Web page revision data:
Content starts

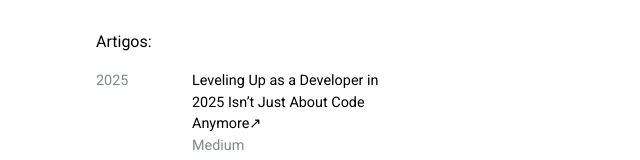
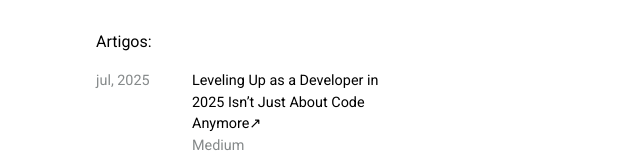
Before and after one commit to dev-raimundos/curriculum, an Angular app: page / in a window 1280 px wide. Shown: the part 1140-1300 px from the top of the page, without its empty margins (0-640 px from the left). Built offline with nearby package versions, Linux system fonts and the light colour scheme.

Commit message:
FIX: Adicionando mês na data do artigo

```diff
--- a/src/app/components/writing/writing.html
+++ b/src/app/components/writing/writing.html
@@ -4,7 +4,7 @@
 
   <div class="writing-container">
     <div class="date">
-      <p>2025</p>
+      <p>jul, 2025</p>
     </div>
     <div class="title-container">
       <p class="writing-title"><a
```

Content ends

» **The problem**:
From the data above, report how many lines hold the word "html", answering with the number by itself.

» **Response**:
2